Assignment:
Please return every line of the records below that holds the word "OnCompleteListener".

# # # #

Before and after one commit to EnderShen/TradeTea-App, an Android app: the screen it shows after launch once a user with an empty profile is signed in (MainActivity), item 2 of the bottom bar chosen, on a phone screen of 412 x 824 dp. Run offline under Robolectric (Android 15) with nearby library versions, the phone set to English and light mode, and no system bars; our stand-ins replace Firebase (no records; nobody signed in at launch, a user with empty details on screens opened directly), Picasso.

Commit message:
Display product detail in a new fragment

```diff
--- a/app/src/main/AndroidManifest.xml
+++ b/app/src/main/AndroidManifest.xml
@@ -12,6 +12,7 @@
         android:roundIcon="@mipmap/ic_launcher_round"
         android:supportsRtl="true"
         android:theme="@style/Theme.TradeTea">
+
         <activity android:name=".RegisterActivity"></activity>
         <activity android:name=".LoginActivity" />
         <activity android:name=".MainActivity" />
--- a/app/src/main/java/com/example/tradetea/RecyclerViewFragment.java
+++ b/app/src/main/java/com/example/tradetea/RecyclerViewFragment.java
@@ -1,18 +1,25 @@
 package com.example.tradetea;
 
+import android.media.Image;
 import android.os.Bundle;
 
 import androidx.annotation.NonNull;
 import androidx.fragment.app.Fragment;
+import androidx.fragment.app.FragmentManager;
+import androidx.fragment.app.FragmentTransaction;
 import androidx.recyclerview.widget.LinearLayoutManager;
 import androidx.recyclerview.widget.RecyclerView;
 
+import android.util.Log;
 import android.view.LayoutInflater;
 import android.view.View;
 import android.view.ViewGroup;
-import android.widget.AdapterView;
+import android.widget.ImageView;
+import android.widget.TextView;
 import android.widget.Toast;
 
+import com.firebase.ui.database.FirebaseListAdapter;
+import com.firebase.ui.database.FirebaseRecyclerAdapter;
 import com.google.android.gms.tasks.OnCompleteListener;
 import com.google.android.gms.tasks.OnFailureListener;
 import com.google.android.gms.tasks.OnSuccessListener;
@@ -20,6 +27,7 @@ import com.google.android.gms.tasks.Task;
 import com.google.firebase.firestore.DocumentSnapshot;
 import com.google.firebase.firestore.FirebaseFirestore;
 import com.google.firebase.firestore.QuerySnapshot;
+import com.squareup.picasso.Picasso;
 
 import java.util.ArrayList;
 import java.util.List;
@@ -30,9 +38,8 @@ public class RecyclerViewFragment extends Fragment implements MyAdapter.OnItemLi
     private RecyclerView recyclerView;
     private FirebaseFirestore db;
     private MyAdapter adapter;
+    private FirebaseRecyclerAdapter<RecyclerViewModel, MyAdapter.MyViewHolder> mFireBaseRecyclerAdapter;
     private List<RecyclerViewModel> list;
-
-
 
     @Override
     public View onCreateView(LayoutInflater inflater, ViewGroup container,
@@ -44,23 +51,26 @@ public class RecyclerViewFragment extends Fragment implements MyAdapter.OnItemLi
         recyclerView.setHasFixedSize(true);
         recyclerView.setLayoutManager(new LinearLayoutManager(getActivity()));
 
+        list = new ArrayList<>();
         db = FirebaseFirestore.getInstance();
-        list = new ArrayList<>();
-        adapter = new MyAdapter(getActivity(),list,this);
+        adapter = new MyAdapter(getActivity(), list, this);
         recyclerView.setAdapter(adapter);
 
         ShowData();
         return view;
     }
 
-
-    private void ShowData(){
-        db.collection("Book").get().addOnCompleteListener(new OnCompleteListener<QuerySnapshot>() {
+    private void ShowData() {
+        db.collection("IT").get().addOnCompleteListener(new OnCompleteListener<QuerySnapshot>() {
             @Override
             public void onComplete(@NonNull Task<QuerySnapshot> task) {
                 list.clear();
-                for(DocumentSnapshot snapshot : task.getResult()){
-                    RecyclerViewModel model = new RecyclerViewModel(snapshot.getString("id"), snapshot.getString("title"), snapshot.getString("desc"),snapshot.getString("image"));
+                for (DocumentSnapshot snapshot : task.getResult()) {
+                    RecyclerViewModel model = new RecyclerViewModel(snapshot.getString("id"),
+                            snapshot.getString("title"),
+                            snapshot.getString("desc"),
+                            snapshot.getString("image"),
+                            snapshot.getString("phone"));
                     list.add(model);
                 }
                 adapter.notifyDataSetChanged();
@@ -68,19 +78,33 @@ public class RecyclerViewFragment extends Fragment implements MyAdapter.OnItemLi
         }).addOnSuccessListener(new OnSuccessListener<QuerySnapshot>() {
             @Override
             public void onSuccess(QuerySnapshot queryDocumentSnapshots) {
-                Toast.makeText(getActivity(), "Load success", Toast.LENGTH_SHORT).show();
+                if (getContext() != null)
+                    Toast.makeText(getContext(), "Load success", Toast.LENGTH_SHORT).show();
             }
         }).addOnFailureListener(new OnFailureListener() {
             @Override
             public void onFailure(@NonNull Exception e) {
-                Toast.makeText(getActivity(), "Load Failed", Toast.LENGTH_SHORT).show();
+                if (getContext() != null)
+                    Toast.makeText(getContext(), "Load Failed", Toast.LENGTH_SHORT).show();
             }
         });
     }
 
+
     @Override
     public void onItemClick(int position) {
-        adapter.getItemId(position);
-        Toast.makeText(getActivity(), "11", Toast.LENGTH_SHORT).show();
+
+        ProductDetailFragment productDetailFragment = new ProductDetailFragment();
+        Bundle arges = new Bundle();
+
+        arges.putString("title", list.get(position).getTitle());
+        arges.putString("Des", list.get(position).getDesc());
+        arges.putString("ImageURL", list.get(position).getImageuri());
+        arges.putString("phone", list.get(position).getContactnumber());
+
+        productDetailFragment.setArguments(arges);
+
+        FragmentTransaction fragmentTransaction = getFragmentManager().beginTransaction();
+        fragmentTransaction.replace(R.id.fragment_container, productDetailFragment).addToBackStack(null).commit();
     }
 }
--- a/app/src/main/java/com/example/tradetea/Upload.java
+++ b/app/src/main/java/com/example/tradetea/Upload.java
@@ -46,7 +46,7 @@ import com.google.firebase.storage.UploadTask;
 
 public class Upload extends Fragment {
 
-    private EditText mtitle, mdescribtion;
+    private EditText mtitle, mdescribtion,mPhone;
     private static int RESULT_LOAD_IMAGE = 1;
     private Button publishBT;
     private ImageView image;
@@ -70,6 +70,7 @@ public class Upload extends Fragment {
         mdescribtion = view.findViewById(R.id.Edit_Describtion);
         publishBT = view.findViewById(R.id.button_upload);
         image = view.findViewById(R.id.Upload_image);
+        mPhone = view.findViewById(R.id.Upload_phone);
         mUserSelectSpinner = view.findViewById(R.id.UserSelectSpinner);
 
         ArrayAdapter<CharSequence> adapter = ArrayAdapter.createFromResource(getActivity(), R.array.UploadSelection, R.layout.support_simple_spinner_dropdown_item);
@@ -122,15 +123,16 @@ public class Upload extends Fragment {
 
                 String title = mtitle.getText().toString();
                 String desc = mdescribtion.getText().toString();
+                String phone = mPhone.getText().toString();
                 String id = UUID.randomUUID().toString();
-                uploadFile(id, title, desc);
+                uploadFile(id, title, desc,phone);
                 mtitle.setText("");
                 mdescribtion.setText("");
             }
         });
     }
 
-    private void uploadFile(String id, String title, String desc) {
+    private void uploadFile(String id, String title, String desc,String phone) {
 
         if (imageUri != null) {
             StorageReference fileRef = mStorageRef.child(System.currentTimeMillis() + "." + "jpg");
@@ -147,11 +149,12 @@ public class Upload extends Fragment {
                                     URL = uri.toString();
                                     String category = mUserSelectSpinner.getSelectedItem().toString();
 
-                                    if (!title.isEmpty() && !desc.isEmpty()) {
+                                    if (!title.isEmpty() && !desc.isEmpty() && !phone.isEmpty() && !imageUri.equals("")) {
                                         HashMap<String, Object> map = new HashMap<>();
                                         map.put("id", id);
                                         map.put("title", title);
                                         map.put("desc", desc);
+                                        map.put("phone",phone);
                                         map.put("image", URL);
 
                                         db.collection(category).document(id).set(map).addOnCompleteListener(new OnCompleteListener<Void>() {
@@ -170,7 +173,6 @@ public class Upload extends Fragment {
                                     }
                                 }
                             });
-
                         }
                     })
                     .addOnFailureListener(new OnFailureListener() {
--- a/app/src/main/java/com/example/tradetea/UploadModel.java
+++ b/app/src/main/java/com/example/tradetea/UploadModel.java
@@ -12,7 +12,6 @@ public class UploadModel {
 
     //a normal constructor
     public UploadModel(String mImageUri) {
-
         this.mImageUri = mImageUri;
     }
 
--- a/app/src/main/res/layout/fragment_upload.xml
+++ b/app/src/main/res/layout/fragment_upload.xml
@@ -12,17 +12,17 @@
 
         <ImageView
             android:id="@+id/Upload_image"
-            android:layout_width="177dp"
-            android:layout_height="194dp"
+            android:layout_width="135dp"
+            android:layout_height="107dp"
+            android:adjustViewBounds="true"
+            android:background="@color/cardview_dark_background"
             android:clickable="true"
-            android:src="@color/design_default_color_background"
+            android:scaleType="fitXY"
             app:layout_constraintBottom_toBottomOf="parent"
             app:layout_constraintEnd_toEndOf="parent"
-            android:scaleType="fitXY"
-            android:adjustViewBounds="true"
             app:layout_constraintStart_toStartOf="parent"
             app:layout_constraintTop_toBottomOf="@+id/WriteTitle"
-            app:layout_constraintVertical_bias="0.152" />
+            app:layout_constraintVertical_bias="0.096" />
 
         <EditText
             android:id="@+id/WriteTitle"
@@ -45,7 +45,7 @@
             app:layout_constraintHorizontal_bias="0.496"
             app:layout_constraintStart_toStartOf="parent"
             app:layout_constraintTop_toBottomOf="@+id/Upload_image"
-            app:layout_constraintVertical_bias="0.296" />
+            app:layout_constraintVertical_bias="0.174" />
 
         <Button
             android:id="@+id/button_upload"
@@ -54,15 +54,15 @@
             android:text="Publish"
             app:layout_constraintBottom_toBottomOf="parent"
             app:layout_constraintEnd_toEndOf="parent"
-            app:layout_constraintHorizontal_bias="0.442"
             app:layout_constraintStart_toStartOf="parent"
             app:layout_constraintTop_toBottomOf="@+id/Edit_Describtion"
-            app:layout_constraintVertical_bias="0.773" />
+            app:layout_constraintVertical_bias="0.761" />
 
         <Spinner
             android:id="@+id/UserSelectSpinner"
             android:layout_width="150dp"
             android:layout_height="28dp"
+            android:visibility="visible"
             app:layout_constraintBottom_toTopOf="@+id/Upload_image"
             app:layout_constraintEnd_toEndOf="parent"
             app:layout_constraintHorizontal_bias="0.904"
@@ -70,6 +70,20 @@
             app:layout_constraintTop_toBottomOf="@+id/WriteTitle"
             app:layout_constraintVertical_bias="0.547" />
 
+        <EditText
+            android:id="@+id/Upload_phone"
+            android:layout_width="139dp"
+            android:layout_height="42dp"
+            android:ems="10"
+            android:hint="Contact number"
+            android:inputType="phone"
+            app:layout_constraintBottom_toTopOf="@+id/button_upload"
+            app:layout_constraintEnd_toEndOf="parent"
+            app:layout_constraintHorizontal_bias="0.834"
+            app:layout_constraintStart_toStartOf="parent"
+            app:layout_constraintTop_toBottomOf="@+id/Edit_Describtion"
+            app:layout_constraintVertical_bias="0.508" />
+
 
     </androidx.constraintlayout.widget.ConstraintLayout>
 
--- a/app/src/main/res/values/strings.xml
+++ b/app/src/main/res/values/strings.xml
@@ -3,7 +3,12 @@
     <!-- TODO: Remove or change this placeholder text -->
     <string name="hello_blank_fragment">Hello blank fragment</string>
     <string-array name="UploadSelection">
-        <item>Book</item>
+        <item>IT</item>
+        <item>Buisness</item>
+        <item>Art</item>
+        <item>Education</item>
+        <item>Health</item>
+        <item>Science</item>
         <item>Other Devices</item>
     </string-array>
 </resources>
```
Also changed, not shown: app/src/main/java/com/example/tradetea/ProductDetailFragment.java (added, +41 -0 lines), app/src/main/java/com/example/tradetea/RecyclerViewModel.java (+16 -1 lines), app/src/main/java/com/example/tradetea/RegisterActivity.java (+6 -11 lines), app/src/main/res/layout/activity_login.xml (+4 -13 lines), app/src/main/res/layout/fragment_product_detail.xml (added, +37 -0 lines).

# # # #

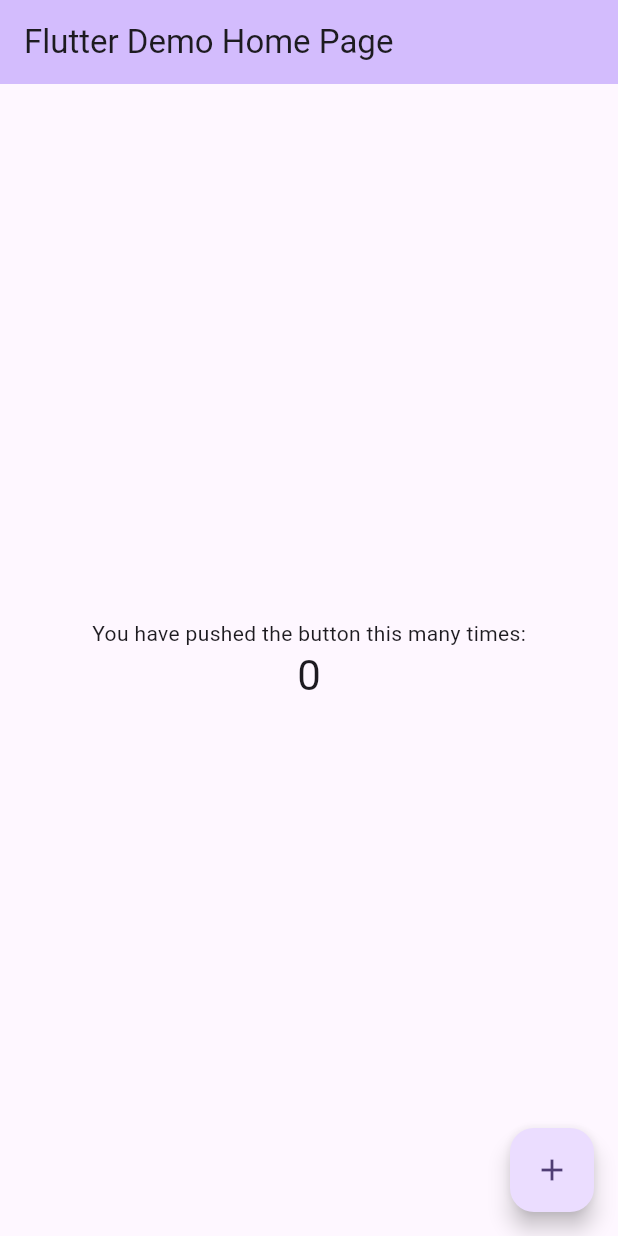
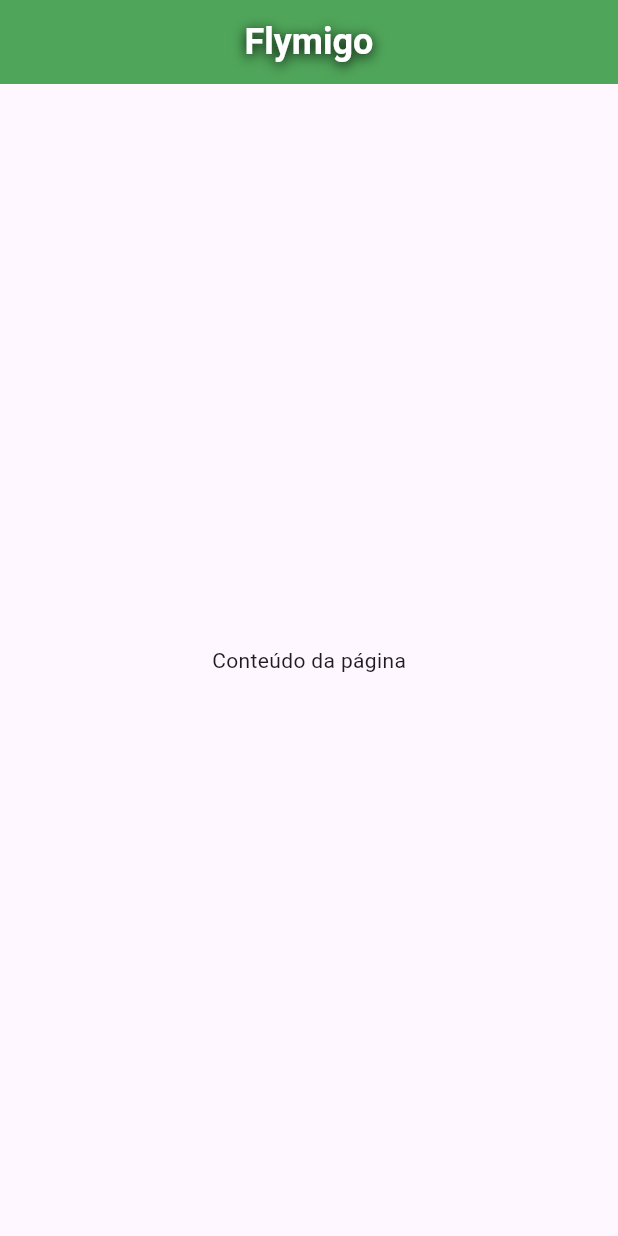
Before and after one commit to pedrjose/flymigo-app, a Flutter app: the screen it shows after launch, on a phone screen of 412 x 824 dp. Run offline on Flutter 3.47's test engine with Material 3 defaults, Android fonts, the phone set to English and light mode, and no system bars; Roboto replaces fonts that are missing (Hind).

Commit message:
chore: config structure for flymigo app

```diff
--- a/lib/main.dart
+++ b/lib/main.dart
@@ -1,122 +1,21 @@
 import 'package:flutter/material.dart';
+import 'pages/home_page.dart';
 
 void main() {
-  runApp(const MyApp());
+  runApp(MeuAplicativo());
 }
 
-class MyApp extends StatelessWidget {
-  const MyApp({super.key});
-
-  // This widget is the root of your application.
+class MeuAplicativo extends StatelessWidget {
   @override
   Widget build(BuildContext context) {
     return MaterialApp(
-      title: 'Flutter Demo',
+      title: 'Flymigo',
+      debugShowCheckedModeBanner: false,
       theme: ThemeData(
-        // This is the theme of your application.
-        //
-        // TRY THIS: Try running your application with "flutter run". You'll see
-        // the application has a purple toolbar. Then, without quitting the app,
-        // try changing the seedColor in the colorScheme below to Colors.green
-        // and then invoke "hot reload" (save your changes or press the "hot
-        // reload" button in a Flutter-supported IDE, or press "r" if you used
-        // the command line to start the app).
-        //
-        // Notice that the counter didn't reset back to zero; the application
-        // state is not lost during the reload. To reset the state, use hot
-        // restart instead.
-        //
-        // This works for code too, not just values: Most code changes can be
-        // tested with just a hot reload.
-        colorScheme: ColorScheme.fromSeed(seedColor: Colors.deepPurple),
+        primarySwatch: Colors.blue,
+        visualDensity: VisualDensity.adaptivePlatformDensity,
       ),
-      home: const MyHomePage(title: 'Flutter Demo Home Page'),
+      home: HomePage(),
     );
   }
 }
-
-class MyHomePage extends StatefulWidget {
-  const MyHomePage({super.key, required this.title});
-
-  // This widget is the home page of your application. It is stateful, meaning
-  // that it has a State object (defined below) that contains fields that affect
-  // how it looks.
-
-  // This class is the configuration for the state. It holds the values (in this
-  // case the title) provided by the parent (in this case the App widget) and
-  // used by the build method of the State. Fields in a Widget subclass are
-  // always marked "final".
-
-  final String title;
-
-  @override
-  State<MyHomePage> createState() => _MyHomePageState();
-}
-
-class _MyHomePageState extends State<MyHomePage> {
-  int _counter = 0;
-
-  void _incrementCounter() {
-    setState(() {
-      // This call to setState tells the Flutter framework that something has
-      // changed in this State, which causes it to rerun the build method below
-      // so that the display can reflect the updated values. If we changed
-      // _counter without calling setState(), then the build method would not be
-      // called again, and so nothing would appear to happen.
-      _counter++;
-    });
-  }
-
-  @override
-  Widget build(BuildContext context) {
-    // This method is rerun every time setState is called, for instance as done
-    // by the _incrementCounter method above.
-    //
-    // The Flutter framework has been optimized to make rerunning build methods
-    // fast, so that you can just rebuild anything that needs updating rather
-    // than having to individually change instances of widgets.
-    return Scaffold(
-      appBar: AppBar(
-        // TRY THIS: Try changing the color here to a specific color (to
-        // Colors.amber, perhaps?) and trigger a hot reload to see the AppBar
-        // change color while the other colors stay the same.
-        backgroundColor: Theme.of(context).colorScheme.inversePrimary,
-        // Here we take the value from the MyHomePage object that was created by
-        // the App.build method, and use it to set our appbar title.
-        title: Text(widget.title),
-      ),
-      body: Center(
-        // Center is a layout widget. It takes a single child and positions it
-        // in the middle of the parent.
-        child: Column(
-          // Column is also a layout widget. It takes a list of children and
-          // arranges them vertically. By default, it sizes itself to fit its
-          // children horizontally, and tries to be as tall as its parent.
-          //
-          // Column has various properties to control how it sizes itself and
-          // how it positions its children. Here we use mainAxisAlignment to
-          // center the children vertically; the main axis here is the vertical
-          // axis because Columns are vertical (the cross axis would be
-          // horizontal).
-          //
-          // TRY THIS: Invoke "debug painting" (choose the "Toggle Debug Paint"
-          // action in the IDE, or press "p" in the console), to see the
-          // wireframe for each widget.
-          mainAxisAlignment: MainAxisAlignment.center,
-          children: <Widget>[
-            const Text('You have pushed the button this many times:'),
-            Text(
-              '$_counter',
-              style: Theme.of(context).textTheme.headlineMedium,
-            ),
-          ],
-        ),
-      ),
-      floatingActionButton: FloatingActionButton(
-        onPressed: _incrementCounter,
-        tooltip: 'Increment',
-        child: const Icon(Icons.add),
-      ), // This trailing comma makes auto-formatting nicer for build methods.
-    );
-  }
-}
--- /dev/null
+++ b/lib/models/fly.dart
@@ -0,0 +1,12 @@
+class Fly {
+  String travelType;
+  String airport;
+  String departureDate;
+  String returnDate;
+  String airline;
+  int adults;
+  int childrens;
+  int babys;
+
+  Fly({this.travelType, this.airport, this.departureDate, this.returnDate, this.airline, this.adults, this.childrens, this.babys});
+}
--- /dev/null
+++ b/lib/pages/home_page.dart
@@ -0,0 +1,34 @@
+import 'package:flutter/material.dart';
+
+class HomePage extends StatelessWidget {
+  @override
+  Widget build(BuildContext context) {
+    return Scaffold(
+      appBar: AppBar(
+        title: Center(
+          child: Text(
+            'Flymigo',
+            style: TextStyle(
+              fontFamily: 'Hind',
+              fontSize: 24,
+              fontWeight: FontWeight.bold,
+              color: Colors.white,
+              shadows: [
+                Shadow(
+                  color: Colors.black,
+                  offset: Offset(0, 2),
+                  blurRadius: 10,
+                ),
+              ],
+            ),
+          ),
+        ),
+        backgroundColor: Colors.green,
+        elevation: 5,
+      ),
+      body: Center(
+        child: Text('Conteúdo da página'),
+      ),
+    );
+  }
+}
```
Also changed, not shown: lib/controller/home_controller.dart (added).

# # # #

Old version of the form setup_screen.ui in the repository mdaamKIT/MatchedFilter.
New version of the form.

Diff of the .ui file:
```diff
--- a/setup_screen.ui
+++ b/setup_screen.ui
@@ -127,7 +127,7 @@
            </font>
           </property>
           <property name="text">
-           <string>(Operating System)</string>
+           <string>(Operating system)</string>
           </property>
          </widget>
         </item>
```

# # # #

Answer:
 import com.google.android.gms.tasks.OnCompleteListener;
-        db.collection("Book").get().addOnCompleteListener(new OnCompleteListener<QuerySnapshot>() {
+        db.collection("IT").get().addOnCompleteListener(new OnCompleteListener<QuerySnapshot>() {
                                         db.collection(category).document(id).set(map).addOnCompleteListener(new OnCompleteListener<Void>() {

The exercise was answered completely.